David, many thanks for your considered response, and especially for the useful diagram and pointers towards other contributors' posts. :-)
Regarding the orchestration of the debate, we were overwhelmed! We initially planned for two weeks of these posts, but had to cut off sign-ups at two months. Thankfully, the upcoming Purpos/ed event in Sheffield will allow more of the type of discussion and debate that you mention in your 'PS'!
A very helpful post David, thank you.
David, I'm the 39th of the fag end. I enjoyed this post, it's brought together a lot of other viewpoints throughout and has helped to shape a direction others may wish to tkae in their own posts that are ahead.
I agree that education has to shift it's perspective, our generation has really had it quite easy, the next will find it tougher but those that are born now will enter a world we know abolutely nothing about. Will education for them be that much different than what we have now? I certainly hope so. It better be.
Great post David, good follow on to James Michie's and the first work of synthesis on purpos/ed so should help Doug and Andy on the next phase of the project. Good points from someone living in the bottom right of London.
I agree that no one has addressed the targets and assessment dimension, we are all happier in the inspirational space. However that is what Nigel Ecclesfield and I try and do with the Architecture of Participation blog. These are what we think our targets for 2011 should be;
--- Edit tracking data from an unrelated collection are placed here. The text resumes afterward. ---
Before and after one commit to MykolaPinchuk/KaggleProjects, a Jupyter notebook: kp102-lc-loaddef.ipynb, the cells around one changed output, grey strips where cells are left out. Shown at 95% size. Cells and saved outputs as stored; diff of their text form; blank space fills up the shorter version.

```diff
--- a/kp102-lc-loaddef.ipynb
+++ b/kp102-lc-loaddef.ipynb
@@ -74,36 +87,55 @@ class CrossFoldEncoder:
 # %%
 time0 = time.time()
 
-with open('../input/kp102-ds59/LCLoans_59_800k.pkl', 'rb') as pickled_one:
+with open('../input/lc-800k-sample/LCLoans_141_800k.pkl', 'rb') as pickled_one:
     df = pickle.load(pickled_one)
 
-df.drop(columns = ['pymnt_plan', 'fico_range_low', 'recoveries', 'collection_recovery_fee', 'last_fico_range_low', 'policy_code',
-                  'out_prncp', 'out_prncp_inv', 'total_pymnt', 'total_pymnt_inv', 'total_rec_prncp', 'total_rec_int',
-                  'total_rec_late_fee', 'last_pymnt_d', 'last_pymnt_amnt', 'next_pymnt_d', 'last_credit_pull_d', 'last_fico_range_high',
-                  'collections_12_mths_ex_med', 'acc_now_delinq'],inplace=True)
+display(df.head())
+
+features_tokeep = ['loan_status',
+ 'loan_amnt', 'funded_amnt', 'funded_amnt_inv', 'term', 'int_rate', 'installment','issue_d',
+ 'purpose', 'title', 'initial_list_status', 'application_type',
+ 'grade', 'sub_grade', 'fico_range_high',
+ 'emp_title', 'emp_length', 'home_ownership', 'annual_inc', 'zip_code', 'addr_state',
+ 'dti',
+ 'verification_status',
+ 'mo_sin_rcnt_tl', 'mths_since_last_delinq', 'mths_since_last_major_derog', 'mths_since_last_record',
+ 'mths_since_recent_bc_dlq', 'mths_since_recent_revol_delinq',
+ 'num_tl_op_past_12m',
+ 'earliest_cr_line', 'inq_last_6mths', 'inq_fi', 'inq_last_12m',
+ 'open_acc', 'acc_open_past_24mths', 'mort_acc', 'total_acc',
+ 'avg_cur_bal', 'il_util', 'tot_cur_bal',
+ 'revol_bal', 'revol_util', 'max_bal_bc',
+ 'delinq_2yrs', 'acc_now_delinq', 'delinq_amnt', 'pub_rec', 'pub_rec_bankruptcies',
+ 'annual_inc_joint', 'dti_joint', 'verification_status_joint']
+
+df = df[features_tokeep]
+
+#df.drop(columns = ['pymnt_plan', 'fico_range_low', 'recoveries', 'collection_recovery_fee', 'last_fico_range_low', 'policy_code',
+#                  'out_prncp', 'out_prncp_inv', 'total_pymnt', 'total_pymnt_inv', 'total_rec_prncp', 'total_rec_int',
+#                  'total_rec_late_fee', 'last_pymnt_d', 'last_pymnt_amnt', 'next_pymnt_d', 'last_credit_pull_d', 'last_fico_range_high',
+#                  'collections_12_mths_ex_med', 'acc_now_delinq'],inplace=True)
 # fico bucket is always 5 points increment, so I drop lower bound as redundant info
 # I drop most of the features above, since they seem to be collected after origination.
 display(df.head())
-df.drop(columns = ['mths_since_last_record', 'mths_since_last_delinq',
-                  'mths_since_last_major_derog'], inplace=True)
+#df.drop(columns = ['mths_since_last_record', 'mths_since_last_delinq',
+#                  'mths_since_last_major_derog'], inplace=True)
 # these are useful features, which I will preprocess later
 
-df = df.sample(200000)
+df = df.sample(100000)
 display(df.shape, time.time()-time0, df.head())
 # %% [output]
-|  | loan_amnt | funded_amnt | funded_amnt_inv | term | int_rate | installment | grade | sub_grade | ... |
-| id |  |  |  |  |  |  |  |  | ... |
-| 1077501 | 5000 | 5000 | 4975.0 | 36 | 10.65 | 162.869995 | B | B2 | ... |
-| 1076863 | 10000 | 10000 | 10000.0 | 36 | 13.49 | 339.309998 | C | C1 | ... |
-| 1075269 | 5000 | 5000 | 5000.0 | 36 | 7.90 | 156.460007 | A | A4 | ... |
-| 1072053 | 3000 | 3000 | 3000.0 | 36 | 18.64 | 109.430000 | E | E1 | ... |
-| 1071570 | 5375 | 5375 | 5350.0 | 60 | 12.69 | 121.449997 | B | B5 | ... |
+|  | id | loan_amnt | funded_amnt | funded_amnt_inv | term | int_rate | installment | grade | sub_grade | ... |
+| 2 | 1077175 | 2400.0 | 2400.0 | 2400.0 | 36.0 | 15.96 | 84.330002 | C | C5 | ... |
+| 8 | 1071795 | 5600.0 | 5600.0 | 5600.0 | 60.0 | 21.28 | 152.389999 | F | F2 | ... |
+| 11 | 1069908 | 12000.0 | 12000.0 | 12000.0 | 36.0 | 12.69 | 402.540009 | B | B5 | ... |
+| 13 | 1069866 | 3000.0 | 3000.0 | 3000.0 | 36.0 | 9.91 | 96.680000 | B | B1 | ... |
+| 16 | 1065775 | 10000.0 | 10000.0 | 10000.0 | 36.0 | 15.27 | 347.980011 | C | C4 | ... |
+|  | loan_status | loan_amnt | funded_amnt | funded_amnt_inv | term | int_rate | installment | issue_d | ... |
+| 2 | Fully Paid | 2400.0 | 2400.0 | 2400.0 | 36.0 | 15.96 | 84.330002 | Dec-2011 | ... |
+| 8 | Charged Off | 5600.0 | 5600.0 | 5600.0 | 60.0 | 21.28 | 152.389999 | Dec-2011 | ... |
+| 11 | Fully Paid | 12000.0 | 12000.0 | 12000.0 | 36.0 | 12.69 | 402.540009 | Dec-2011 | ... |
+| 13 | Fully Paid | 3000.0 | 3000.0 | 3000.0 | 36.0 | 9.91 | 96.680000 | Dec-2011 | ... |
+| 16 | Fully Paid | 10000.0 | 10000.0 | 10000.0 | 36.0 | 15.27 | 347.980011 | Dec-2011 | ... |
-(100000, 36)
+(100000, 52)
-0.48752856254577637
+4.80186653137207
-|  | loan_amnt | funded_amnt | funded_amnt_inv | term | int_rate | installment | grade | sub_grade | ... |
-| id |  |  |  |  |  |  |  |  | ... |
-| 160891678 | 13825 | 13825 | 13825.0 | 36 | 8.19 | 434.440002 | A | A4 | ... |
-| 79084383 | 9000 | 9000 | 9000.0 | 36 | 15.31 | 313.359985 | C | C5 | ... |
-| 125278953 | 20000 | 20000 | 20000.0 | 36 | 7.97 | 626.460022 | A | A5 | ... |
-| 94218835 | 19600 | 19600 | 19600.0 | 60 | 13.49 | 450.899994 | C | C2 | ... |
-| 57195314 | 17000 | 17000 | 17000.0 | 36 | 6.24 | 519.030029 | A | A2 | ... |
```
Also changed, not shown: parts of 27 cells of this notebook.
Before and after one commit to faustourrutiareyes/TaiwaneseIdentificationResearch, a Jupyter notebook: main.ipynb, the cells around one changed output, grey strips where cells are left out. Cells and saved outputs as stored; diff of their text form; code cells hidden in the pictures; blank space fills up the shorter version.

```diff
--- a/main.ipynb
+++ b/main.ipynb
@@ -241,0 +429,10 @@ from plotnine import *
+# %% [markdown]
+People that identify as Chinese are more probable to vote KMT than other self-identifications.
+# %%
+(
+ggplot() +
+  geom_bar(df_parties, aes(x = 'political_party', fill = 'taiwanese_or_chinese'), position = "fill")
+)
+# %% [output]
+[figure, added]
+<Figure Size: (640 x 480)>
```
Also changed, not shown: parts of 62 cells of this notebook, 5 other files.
All your synthesis of the previous contributions is doing is showing how narrow the range of scheduled contributors were. Is there even one of them arguing for a liberal education? Social engineering and personal fulfillment may be contradictory aims, but they are contradictory aims from within the progressive tradition.
Oldandrew, you may have a point there. In the latter stages of what I wrote, I tried to urge a focus towards one particular part of the spectrum of contributions. But maybe the spectrum isn't as wide as it could be — in which case I was wrong to assume that it would be impossible to say anything new.
So let's see what remains unsaid... Picking up on your "Is there even one of them arguing for a liberal education?", I guess some might say they had argued for that — but then definitions of "a liberal education" vary considerably. Can you say more about your definition, and/or what you think is missing from the contributions?